Exercise instructions: For every line in the records below that contains the word "aligned", add one to a count, and report only that count.

########################################

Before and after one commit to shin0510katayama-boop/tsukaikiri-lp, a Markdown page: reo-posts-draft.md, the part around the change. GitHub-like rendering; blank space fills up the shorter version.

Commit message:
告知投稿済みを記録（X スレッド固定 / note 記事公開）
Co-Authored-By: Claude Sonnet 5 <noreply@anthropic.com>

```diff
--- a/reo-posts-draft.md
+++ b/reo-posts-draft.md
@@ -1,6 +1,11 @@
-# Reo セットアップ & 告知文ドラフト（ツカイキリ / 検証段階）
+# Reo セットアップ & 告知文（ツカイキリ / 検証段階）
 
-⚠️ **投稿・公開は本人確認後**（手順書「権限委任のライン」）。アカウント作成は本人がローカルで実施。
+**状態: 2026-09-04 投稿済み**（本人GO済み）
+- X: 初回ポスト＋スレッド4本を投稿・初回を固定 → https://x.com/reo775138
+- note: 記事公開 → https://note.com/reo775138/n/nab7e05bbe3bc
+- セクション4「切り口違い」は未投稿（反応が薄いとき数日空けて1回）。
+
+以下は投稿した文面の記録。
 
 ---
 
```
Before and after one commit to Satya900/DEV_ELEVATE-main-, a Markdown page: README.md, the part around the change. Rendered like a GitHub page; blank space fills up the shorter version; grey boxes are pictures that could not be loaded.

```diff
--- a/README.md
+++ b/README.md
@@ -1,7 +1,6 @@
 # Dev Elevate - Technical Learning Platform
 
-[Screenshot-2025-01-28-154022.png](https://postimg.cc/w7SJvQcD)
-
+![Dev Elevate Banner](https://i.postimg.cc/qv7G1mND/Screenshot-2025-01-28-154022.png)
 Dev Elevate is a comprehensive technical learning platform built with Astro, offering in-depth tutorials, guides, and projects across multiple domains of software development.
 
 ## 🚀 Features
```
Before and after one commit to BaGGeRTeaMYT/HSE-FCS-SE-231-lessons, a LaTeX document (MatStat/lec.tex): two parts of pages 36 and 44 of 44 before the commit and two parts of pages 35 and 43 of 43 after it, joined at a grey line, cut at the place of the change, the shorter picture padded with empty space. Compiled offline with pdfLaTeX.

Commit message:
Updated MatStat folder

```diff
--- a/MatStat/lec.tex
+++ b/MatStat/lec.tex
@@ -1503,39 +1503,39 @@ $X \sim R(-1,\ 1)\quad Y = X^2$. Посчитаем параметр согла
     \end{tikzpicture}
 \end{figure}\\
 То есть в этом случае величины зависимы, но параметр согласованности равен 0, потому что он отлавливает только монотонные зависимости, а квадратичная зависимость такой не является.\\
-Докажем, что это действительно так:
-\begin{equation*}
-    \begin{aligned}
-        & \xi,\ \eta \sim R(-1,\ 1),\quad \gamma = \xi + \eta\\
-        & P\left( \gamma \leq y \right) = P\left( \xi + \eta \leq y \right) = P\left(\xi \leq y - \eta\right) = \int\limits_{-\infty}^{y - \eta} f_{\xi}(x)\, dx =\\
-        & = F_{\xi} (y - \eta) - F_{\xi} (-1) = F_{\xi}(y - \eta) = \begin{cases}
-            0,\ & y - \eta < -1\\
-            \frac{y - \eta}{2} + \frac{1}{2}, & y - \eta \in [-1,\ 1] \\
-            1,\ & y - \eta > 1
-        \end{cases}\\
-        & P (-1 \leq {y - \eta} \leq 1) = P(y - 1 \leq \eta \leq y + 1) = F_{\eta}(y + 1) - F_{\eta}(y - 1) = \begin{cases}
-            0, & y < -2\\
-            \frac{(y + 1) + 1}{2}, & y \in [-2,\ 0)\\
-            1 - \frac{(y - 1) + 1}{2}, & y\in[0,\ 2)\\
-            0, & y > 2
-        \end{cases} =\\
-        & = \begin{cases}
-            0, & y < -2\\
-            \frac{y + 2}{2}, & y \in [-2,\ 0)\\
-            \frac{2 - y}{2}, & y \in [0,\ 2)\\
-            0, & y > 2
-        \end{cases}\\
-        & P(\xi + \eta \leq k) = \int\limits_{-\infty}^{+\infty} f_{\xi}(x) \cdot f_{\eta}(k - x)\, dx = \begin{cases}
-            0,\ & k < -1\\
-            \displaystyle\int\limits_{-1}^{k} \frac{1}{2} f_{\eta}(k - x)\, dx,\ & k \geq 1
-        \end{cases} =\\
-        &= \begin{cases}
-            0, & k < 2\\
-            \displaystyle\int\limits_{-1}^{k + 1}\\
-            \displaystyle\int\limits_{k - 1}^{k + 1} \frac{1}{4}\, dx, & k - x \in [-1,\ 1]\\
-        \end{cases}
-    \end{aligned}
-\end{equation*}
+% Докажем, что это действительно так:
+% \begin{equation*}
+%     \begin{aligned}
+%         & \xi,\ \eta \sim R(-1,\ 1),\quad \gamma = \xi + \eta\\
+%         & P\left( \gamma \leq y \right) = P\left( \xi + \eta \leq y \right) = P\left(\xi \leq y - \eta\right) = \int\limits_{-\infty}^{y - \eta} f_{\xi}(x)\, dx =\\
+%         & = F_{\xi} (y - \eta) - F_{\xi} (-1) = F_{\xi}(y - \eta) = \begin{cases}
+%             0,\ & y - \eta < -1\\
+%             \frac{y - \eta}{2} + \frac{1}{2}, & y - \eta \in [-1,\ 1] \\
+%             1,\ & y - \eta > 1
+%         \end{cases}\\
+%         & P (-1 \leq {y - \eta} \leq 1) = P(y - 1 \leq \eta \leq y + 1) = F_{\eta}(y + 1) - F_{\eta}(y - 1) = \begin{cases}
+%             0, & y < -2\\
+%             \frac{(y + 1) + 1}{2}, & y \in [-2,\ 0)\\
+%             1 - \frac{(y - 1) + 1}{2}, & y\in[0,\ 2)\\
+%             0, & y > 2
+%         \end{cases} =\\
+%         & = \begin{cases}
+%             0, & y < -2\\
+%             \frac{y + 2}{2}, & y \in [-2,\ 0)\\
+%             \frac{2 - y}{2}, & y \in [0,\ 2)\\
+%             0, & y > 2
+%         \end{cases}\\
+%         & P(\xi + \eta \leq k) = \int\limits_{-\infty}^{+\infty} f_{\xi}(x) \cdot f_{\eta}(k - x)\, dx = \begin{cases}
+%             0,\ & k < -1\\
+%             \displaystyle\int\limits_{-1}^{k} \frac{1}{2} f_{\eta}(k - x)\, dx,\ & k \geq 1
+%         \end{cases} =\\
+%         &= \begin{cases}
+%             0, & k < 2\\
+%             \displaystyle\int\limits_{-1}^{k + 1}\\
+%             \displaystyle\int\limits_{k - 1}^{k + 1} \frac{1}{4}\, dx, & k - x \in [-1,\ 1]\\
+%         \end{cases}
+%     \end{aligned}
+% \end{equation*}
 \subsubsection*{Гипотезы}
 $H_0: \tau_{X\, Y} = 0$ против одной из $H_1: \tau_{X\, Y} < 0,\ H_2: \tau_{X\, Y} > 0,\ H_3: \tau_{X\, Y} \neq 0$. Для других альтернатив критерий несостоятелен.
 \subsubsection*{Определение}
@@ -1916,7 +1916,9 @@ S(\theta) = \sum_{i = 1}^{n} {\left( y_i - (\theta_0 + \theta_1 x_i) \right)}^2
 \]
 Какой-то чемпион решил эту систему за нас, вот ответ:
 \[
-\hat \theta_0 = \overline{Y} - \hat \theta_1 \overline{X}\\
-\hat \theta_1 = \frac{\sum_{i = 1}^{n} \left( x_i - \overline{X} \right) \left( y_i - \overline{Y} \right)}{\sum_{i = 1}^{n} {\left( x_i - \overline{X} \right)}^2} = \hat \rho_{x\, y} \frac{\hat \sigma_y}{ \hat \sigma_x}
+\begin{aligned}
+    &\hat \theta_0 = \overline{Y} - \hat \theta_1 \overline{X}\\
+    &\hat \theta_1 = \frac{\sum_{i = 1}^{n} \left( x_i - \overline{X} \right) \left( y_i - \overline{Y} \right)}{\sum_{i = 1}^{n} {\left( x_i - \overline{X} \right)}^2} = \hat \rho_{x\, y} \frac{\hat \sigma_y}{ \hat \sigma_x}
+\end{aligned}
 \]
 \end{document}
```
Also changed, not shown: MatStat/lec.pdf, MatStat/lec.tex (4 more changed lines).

########################################

Final answer: 6